Stored entries:
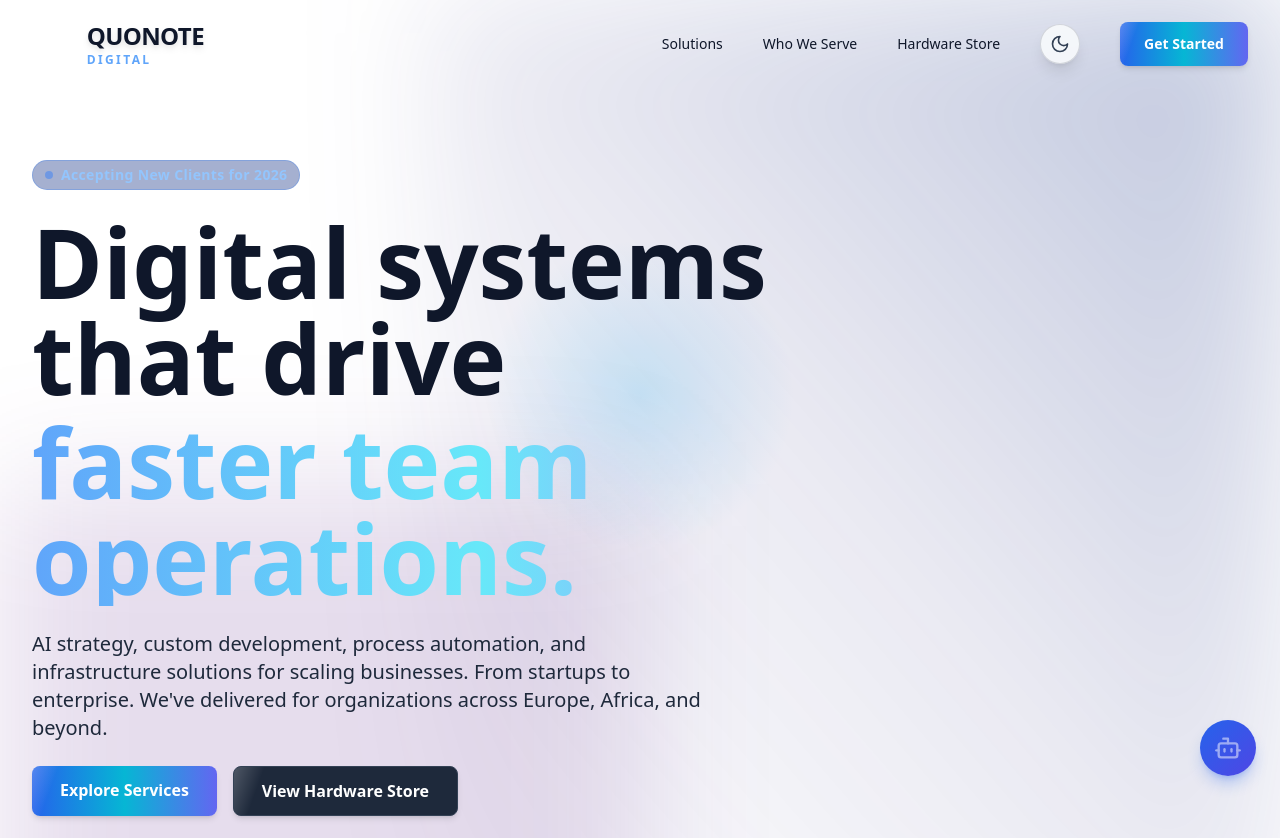
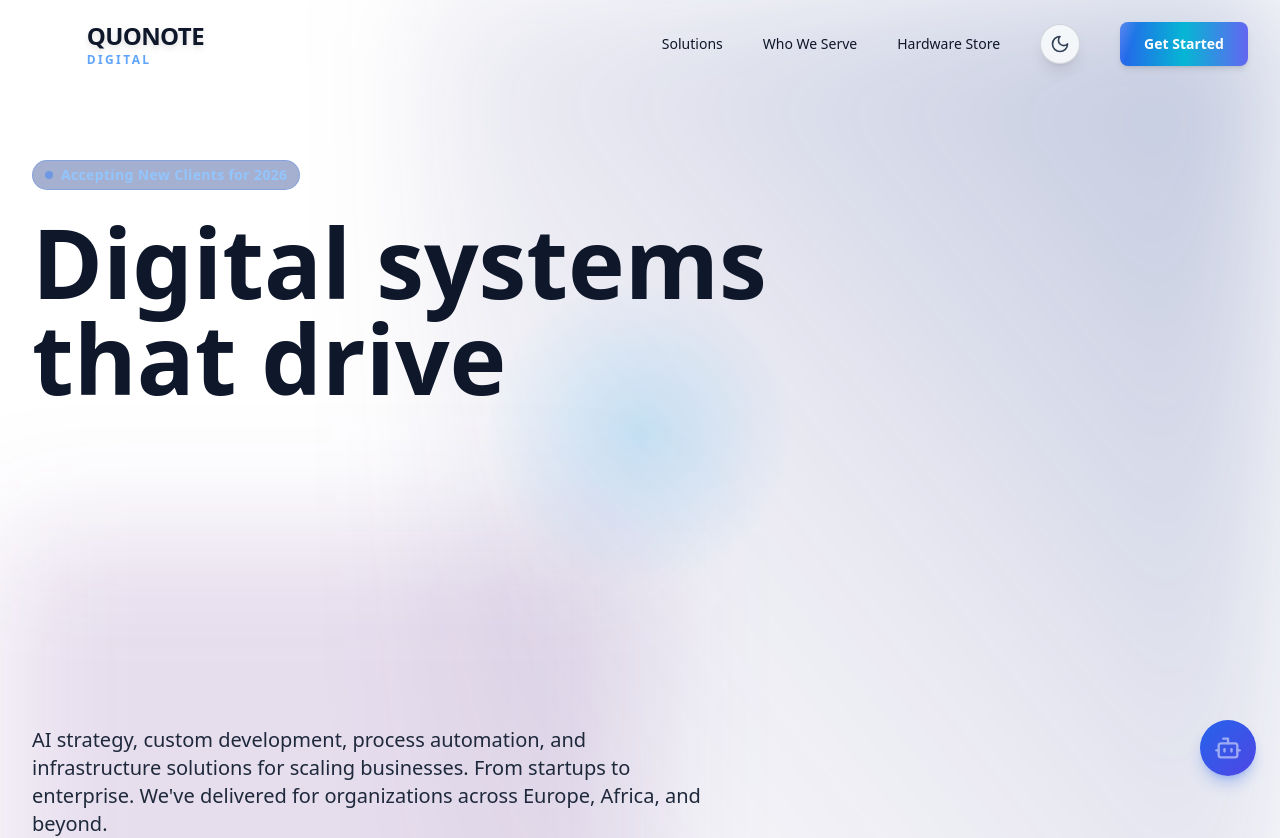
Before and after one commit to deegeeartz/New-folder, a React (Vite) app: page / in a window 1280 px wide. Shown: the top 838 px of the page. Built offline with nearby package versions, Linux system fonts and the light colour scheme.

Commit message:
fix: prevent hero typewriter multiline jitter

```diff
--- a/src/components/TypewriterText.jsx
+++ b/src/components/TypewriterText.jsx
@@ -11,6 +11,16 @@ const TypewriterText = ({
 }) => {
   const prefersReducedMotion = useReducedMotion();
   const safeWords = useMemo(() => words.filter(Boolean), [words]);
+  const longestWord = useMemo(() => {
+    if (!safeWords.length) {
+      return "";
+    }
+
+    return safeWords.reduce(
+      (longest, current) => (current.length > longest.length ? current : longest),
+      "",
+    );
+  }, [safeWords]);
   const [wordIndex, setWordIndex] = useState(0);
   const [charIndex, setCharIndex] = useState(0);
   const [isDeleting, setIsDeleting] = useState(false);
@@ -55,7 +65,9 @@ const TypewriterText = ({
     : safeWords[wordIndex].slice(0, charIndex);
 
   return (
-    <span className={`inline-flex items-center ${className}`}>
+    <span className={`relative inline-block max-w-full align-baseline ${className}`}>
+      <span className="invisible block max-w-full">{longestWord}</span>
+      <span className="absolute inset-0 block max-w-full">
         <span>{visibleText}</span>
         {!prefersReducedMotion && (
           <span
@@ -66,6 +78,7 @@ const TypewriterText = ({
           </span>
         )}
       </span>
+    </span>
   );
 };
 
```
Also changed, not shown: 9 other files (tests, documents, lock files or other folders). Lines whose indentation alone changed are shown as unchanged.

#### Work required
Your copy should match every record exactly and contain no pictures.

#### Answer to this problem
Before and after one commit to deegeeartz/New-folder, a React (Vite) app: page / in a window 1280 px wide. Shown: the top 838 px of the page. Built offline with nearby package versions, Linux system fonts and the light colour scheme.

Commit message:
fix: prevent hero typewriter multiline jitter

```diff
--- a/src/components/TypewriterText.jsx
+++ b/src/components/TypewriterText.jsx
@@ -11,6 +11,16 @@ const TypewriterText = ({
 }) => {
   const prefersReducedMotion = useReducedMotion();
   const safeWords = useMemo(() => words.filter(Boolean), [words]);
+  const longestWord = useMemo(() => {
+    if (!safeWords.length) {
+      return "";
+    }
+
+    return safeWords.reduce(
+      (longest, current) => (current.length > longest.length ? current : longest),
+      "",
+    );
+  }, [safeWords]);
   const [wordIndex, setWordIndex] = useState(0);
   const [charIndex, setCharIndex] = useState(0);
   const [isDeleting, setIsDeleting] = useState(false);
@@ -55,7 +65,9 @@ const TypewriterText = ({
     : safeWords[wordIndex].slice(0, charIndex);
 
   return (
-    <span className={`inline-flex items-center ${className}`}>
+    <span className={`relative inline-block max-w-full align-baseline ${className}`}>
+      <span className="invisible block max-w-full">{longestWord}</span>
+      <span className="absolute inset-0 block max-w-full">
         <span>{visibleText}</span>
         {!prefersReducedMotion && (
           <span
@@ -66,6 +78,7 @@ const TypewriterText = ({
           </span>
         )}
       </span>
+    </span>
   );
 };
 
```
Also changed, not shown: 9 other files (tests, documents, lock files or other folders). Lines whose indentation alone changed are shown as unchanged.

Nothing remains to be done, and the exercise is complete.